*** Opening of MATERIAL FOR THE TASK ***

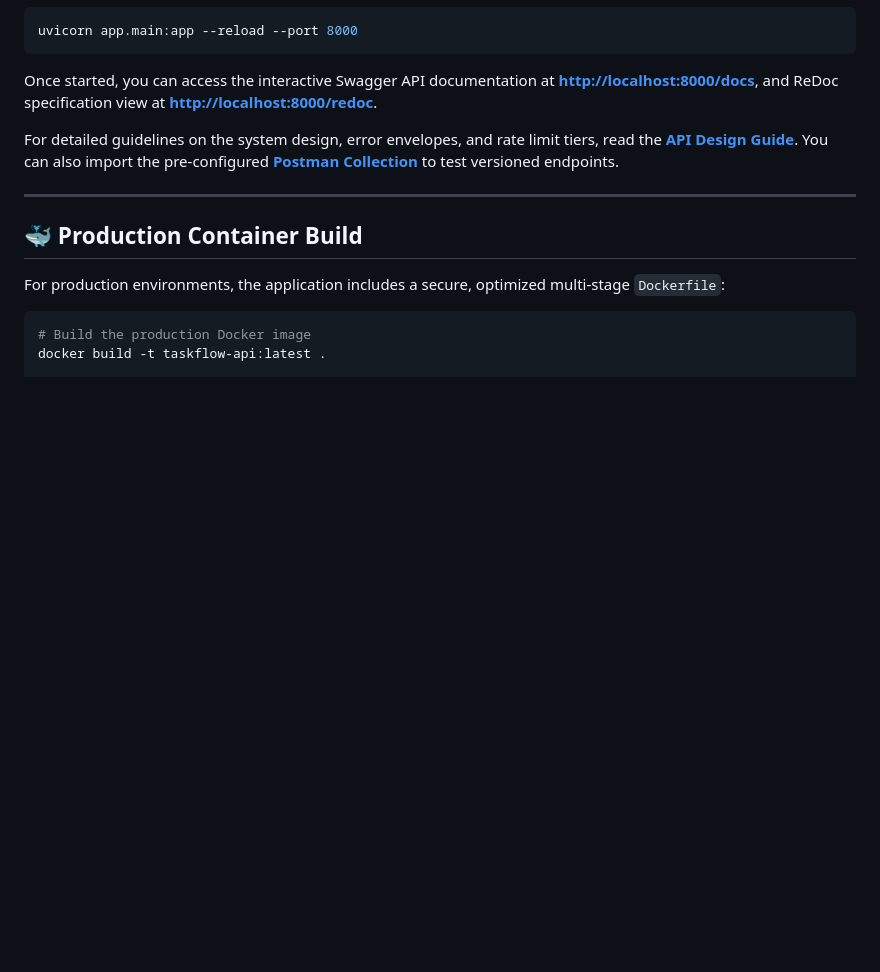
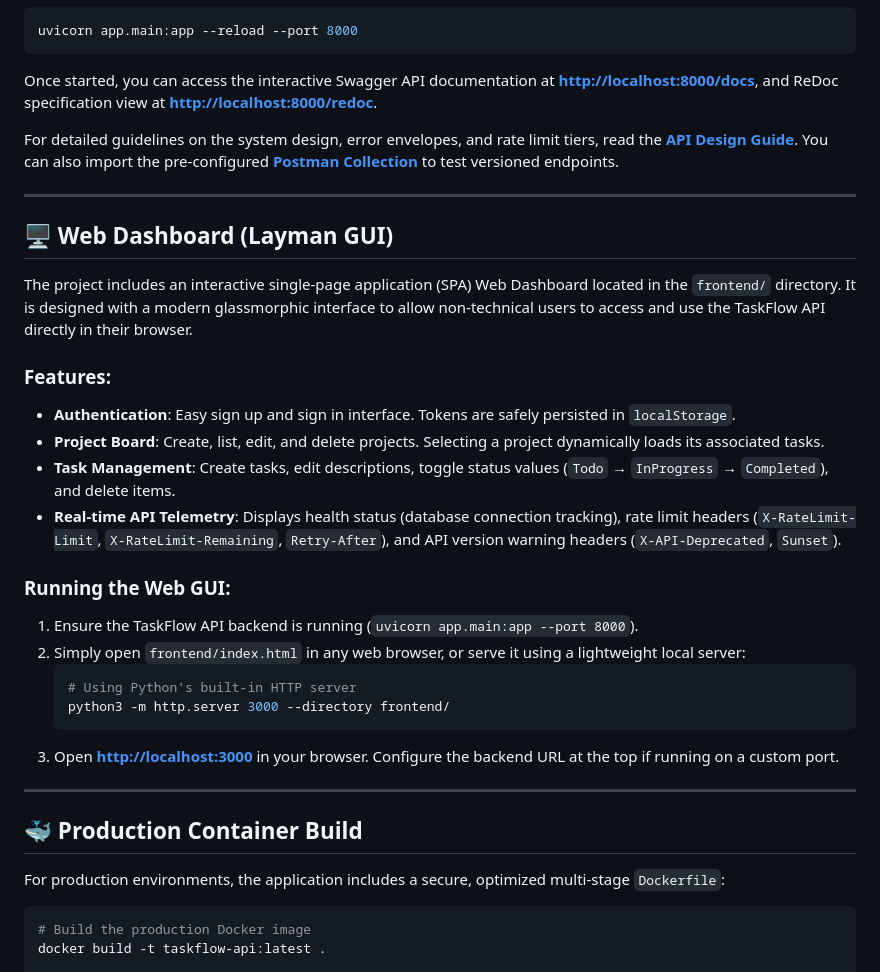
Before and after one commit to SatyamPandey07/REST-API-with-Rate-Limiting-Docs, a Markdown page: README.md, the part around the change. Rendered like a GitHub page; blank space fills up the shorter version.

Commit message:
docs: add Web Dashboard layout features and instructions to README.md

````diff
--- a/README.md
+++ b/README.md
@@ -91,6 +91,27 @@ You can also import the pre-configured **[Postman Collection](docs/postman_colle
 
 ---
 
+## 🖥️ Web Dashboard (Layman GUI)
+
+The project includes an interactive single-page application (SPA) Web Dashboard located in the `frontend/` directory. It is designed with a modern glassmorphic interface to allow non-technical users to access and use the TaskFlow API directly in their browser.
+
+### Features:
+- **Authentication**: Easy sign up and sign in interface. Tokens are safely persisted in `localStorage`.
+- **Project Board**: Create, list, edit, and delete projects. Selecting a project dynamically loads its associated tasks.
+- **Task Management**: Create tasks, edit descriptions, toggle status values (`Todo` &rarr; `InProgress` &rarr; `Completed`), and delete items.
+- **Real-time API Telemetry**: Displays health status (database connection tracking), rate limit headers (`X-RateLimit-Limit`, `X-RateLimit-Remaining`, `Retry-After`), and API version warning headers (`X-API-Deprecated`, `Sunset`).
+
+### Running the Web GUI:
+1. Ensure the TaskFlow API backend is running (`uvicorn app.main:app --port 8000`).
+2. Simply open `frontend/index.html` in any web browser, or serve it using a lightweight local server:
+   ```bash
+   # Using Python's built-in HTTP server
+   python3 -m http.server 3000 --directory frontend/
+   ```
+3. Open **[http://localhost:3000](http://localhost:3000)** in your browser. Configure the backend URL at the top if running on a custom port.
+
+---
+
 ## 🐳 Production Container Build
 
 For production environments, the application includes a secure, optimized multi-stage `Dockerfile`:
````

*** Close of MATERIAL FOR THE TASK ***

Skip the pictures and give the entries above again word for word.

[WORKED SOLUTION]
Before and after one commit to SatyamPandey07/REST-API-with-Rate-Limiting-Docs, a Markdown page: README.md, the part around the change. Rendered like a GitHub page; blank space fills up the shorter version.

Commit message:
docs: add Web Dashboard layout features and instructions to README.md

````diff
--- a/README.md
+++ b/README.md
@@ -91,6 +91,27 @@ You can also import the pre-configured **[Postman Collection](docs/postman_colle
 
 ---
 
+## 🖥️ Web Dashboard (Layman GUI)
+
+The project includes an interactive single-page application (SPA) Web Dashboard located in the `frontend/` directory. It is designed with a modern glassmorphic interface to allow non-technical users to access and use the TaskFlow API directly in their browser.
+
+### Features:
+- **Authentication**: Easy sign up and sign in interface. Tokens are safely persisted in `localStorage`.
+- **Project Board**: Create, list, edit, and delete projects. Selecting a project dynamically loads its associated tasks.
+- **Task Management**: Create tasks, edit descriptions, toggle status values (`Todo` &rarr; `InProgress` &rarr; `Completed`), and delete items.
+- **Real-time API Telemetry**: Displays health status (database connection tracking), rate limit headers (`X-RateLimit-Limit`, `X-RateLimit-Remaining`, `Retry-After`), and API version warning headers (`X-API-Deprecated`, `Sunset`).
+
+### Running the Web GUI:
+1. Ensure the TaskFlow API backend is running (`uvicorn app.main:app --port 8000`).
+2. Simply open `frontend/index.html` in any web browser, or serve it using a lightweight local server:
+   ```bash
+   # Using Python's built-in HTTP server
+   python3 -m http.server 3000 --directory frontend/
+   ```
+3. Open **[http://localhost:3000](http://localhost:3000)** in your browser. Configure the backend URL at the top if running on a custom port.
+
+---
+
 ## 🐳 Production Container Build
 
 For production environments, the application includes a secure, optimized multi-stage `Dockerfile`:
````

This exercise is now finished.